Zoo staff said they carefully observed each attempted mating between Mei Xiang and Tian Tian, a male giant panda, and when satisfactory mating did not occur, veterinarians performed a non-surgical artificial insemination last Wednesday. Both pandas were anesthetized, allowing scientists to collect sperm from Tian Tian and insert it directly into Mei Xiang's uterus.
Giant pandas have one very brief breeding season per year, with only a day or two of actual mating.
Zoo staff members said the pandas will remain separated for the next few months until Mei Xiang either delivers a cub, or until scientists determine she is not pregnant. Keeping the pandas apart will reduce the risk of increased stress hormone levels in Mei Xiang, which could jeopardize ovulation, conception and implantation, officials said.
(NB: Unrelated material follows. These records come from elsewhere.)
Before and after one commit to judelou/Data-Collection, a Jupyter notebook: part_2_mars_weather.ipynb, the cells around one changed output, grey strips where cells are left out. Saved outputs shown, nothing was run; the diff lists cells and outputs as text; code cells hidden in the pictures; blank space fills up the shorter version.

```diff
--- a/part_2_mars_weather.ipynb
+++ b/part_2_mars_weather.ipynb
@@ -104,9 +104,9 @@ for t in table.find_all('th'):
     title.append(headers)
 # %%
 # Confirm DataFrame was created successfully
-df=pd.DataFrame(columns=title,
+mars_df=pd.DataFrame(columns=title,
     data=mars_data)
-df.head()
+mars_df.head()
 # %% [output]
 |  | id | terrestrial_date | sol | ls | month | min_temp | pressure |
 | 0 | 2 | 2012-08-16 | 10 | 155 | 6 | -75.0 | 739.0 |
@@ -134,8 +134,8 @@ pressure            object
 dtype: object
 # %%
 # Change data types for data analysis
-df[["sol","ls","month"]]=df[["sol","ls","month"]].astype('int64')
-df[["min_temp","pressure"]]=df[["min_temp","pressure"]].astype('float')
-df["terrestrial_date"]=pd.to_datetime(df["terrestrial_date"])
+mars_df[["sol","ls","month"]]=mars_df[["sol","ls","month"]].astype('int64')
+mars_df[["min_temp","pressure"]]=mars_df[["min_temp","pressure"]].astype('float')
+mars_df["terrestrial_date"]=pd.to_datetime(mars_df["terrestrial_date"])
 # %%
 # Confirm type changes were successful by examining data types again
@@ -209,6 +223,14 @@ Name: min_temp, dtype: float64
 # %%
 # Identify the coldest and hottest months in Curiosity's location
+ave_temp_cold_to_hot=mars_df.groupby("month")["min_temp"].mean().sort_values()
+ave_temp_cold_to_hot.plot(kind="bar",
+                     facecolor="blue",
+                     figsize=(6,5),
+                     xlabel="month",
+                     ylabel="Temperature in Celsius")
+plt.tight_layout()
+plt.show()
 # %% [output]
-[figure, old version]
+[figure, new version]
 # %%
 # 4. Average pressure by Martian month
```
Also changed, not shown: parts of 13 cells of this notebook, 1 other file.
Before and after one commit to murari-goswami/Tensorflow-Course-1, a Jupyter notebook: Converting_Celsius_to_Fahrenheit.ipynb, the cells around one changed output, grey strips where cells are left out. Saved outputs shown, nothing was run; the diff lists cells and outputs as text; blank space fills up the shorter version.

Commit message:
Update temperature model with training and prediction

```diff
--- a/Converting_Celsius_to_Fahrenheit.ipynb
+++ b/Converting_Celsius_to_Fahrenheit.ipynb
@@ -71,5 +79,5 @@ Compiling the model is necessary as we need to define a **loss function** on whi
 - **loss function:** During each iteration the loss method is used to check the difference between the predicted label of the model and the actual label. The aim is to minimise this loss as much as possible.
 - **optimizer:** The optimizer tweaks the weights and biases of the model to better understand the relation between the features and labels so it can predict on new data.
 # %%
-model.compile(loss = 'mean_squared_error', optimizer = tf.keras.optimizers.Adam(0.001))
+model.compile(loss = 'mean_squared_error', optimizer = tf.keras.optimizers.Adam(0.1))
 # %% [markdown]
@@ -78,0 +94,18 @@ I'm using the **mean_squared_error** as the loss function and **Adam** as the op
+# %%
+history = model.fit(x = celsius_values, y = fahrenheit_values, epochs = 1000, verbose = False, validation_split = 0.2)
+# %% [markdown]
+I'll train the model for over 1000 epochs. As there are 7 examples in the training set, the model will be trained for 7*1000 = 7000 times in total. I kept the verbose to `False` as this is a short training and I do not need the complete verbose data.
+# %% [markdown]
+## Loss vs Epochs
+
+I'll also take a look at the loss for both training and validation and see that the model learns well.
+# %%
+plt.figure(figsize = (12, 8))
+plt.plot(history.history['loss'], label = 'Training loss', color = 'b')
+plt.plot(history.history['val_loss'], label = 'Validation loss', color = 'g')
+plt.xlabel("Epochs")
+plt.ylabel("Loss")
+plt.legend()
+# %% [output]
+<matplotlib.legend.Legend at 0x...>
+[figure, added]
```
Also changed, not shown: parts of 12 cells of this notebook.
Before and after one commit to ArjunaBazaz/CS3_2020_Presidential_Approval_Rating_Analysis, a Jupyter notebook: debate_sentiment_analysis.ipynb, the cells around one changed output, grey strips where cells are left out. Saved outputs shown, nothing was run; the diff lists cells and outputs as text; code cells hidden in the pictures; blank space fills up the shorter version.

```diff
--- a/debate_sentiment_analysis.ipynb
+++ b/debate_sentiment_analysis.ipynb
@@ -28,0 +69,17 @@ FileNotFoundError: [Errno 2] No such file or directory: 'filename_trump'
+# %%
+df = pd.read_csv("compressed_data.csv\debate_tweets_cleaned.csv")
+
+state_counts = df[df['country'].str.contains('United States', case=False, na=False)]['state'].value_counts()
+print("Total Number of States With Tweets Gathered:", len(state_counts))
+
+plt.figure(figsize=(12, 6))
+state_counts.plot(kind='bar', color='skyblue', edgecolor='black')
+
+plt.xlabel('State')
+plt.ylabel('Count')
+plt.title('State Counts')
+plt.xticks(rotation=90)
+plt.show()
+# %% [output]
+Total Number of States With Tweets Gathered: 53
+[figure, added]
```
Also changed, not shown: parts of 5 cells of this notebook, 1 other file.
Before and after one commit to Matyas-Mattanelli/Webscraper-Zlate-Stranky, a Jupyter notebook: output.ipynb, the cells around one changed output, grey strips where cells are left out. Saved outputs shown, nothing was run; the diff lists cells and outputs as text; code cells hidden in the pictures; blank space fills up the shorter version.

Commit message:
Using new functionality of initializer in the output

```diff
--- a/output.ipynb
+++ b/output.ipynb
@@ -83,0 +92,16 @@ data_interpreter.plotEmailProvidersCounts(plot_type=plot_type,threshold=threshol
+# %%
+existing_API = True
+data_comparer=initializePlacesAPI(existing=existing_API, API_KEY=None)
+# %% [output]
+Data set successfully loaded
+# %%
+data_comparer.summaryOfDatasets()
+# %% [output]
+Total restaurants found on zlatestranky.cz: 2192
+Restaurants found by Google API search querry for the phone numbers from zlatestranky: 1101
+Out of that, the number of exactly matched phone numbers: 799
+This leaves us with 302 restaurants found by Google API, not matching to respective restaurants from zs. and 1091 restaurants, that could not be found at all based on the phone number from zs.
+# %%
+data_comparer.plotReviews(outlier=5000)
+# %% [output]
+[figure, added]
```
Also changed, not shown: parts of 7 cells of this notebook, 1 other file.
Veterinarians will monitor Mei Xiang's hormone levels and perform ultrasounds to determine whether she becomes pregnant.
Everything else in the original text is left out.